DCSync is a command within Mimikatz that an attacker can leverage to simulate the behavior of Domain Controller (DC). More simply, it allows the attacker to pretend to be a Domain Controller and ask other DC’s for user password data.

How the DCSync Attack Works

The following is a summarization of how the attack works:

  1. An attacker compromises an account with the rights to perform domain replication (e.g. Domain Admins, Enterprise Admins, Administrators, and Domain Controllers groups by default)
  2. Once the proper privileges are obtained, the attacker leverages the Mimikatz DCSync command to retrieve account password hashes from Active Directory
  3. Once obtained, the attacker can create forged Kerberos tickets to access any resource connected to Active Directory

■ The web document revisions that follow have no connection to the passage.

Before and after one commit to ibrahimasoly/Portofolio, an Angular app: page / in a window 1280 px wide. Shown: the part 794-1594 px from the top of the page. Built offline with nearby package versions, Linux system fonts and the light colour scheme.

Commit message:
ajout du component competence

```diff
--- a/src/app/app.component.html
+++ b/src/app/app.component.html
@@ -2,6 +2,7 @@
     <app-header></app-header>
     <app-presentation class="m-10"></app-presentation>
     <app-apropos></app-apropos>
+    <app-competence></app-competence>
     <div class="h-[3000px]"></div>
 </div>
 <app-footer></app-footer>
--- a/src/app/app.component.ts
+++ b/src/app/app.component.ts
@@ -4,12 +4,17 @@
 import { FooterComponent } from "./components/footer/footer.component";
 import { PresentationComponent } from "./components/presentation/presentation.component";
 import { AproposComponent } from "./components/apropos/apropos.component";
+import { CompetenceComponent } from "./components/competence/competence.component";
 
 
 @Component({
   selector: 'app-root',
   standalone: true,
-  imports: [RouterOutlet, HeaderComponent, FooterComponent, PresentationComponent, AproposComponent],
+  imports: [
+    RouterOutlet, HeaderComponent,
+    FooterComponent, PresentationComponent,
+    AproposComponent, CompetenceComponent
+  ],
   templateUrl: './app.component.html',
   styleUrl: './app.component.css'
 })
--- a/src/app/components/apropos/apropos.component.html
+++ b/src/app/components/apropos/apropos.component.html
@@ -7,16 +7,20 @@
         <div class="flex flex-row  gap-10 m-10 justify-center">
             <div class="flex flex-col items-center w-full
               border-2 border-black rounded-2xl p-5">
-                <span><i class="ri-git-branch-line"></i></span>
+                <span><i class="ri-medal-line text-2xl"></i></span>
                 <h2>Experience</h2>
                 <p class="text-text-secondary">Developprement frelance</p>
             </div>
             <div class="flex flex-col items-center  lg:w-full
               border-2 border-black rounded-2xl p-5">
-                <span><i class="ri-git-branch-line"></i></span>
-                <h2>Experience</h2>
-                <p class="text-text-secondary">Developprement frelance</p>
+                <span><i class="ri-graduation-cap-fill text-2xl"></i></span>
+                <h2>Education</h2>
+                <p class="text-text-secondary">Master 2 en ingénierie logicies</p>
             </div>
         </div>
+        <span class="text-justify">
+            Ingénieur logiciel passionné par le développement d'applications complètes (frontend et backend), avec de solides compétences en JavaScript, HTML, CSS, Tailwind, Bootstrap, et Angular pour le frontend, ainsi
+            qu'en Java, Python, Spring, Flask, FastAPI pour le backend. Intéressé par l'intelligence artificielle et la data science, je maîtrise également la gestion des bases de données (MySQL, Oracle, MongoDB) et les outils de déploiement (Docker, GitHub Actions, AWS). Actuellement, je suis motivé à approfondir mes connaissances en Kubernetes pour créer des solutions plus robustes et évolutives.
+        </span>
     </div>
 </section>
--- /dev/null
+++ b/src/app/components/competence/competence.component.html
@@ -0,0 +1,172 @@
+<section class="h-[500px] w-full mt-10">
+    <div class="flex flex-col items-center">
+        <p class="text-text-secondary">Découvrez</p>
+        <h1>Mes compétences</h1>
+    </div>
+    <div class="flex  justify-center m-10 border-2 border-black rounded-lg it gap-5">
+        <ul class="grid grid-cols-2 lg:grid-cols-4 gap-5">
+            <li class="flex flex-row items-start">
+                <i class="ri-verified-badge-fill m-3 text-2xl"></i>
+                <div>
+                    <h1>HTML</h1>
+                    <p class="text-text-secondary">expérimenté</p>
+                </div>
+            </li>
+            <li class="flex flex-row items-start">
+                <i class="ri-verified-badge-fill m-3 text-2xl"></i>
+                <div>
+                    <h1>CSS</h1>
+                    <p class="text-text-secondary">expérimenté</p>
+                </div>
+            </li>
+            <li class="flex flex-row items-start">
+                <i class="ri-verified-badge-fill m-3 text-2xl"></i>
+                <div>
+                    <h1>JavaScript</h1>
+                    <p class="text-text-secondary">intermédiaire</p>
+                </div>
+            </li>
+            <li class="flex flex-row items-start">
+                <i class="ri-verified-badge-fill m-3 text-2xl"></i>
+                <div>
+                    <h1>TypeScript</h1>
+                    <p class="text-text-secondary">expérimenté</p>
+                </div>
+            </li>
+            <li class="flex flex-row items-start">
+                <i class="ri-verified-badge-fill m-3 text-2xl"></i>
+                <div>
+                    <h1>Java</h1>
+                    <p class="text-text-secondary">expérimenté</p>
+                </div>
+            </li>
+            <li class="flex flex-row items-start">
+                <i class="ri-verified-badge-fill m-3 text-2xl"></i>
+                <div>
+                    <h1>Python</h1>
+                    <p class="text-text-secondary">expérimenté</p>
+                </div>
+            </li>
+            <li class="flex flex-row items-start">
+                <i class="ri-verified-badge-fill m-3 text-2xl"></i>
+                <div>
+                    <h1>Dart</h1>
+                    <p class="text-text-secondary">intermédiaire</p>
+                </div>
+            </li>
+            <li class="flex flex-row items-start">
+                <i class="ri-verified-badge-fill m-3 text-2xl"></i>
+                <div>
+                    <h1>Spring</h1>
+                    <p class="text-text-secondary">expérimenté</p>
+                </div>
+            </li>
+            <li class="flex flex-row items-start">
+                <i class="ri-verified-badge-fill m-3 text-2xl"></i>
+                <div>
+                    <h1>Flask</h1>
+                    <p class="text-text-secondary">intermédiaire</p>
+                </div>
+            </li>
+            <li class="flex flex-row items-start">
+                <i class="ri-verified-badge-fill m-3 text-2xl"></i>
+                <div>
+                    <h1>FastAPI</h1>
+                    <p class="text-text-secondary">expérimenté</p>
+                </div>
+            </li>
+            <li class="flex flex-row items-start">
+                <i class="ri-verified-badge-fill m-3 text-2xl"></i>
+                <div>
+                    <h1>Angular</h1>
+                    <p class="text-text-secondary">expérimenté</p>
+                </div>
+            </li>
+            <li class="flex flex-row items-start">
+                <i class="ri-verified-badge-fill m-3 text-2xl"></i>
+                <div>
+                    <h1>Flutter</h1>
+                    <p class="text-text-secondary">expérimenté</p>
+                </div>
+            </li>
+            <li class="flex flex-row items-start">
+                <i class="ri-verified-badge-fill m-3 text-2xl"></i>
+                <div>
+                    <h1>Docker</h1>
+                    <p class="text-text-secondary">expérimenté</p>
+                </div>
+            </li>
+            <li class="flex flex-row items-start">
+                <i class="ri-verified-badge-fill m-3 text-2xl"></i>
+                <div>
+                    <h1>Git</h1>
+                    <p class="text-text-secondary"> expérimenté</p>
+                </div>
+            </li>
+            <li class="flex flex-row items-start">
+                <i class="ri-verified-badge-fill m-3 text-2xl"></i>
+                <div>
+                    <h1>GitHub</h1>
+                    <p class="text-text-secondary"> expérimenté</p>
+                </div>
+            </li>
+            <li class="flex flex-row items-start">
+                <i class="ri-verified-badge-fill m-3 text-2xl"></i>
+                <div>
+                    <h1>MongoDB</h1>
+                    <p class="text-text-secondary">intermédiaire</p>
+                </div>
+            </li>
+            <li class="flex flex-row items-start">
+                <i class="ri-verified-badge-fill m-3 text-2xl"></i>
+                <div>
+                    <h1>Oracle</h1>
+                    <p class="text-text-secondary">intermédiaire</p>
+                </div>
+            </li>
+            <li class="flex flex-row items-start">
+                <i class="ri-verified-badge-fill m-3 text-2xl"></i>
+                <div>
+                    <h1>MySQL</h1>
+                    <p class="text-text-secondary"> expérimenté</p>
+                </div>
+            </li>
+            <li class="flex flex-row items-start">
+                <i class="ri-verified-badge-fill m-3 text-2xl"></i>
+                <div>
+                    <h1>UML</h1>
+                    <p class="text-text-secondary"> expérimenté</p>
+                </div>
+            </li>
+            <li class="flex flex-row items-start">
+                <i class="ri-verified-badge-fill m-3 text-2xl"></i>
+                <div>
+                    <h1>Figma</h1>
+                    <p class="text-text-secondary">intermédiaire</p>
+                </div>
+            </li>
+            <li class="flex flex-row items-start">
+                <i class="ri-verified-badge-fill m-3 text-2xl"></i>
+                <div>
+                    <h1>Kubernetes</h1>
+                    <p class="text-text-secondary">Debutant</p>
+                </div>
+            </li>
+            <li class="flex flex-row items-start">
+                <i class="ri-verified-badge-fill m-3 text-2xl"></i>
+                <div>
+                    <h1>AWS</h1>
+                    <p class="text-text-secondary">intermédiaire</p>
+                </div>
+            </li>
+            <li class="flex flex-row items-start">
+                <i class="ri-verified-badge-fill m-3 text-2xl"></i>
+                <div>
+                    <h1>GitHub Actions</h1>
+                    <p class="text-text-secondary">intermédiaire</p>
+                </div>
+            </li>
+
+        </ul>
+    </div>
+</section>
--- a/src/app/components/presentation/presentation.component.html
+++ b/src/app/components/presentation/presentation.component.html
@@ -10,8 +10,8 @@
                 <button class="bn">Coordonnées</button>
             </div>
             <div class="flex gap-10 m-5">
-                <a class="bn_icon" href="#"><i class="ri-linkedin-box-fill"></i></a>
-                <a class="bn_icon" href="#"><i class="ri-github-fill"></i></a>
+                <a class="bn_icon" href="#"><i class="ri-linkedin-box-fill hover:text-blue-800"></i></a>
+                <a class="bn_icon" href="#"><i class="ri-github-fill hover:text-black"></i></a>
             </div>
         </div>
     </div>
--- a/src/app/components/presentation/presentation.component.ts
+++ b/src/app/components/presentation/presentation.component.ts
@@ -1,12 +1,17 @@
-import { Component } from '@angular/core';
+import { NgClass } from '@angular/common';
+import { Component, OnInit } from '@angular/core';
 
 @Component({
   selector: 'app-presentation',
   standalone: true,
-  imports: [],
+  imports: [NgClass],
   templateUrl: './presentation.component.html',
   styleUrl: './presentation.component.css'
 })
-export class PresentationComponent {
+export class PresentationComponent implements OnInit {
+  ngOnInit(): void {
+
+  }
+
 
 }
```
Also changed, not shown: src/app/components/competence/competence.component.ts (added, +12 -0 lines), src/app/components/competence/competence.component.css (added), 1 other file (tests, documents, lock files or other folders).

Important Notes about DCSync:

  • The DCSync attack simulates the behavior of a Domain Controller and asks other Domain Controllers to replicate information using the Directory Replication Service Remote Protocol (MS-DRSR). Because MS-DRSR is a valid and necessary function of Active Directory, it cannot be turned off or disabled.
  • While Domain Replication capabilities are controlled by the Replicating Changes permissions set on the domain (specifically Replicating Changes All and Replicating Directory Changes) and are limited to the Domain Admins, Enterprise Admins, Administrators, and Domain Controllers groups by default, it is possible for any account or group to be granted these rights.
  • If any account passwords are stored with reversible encryption, an option is available in Mimikatz to return the password in clear text

Video Tutorial

Watch this brief video of a DCSync attack in action:

Potential Solutions and Mitigating Controls for DCSync

The best protection from a DCSync attack is to control the domain permissions responsible for allowing accounts to replicate changes. Inevitably, some users will have this right, and they should be protected.

To avoid privileged password details being stored where attackers may compromise them, a tiered logon protocol should be used to prevent privileged accounts from logging on to servers and workstations where their password hashes can be dumped from memory and used to obtain the permissions needed to perform a DCSync attack.

Addtional Resources

DCSync Resources:

Related Attacks & Concepts:

Solutions: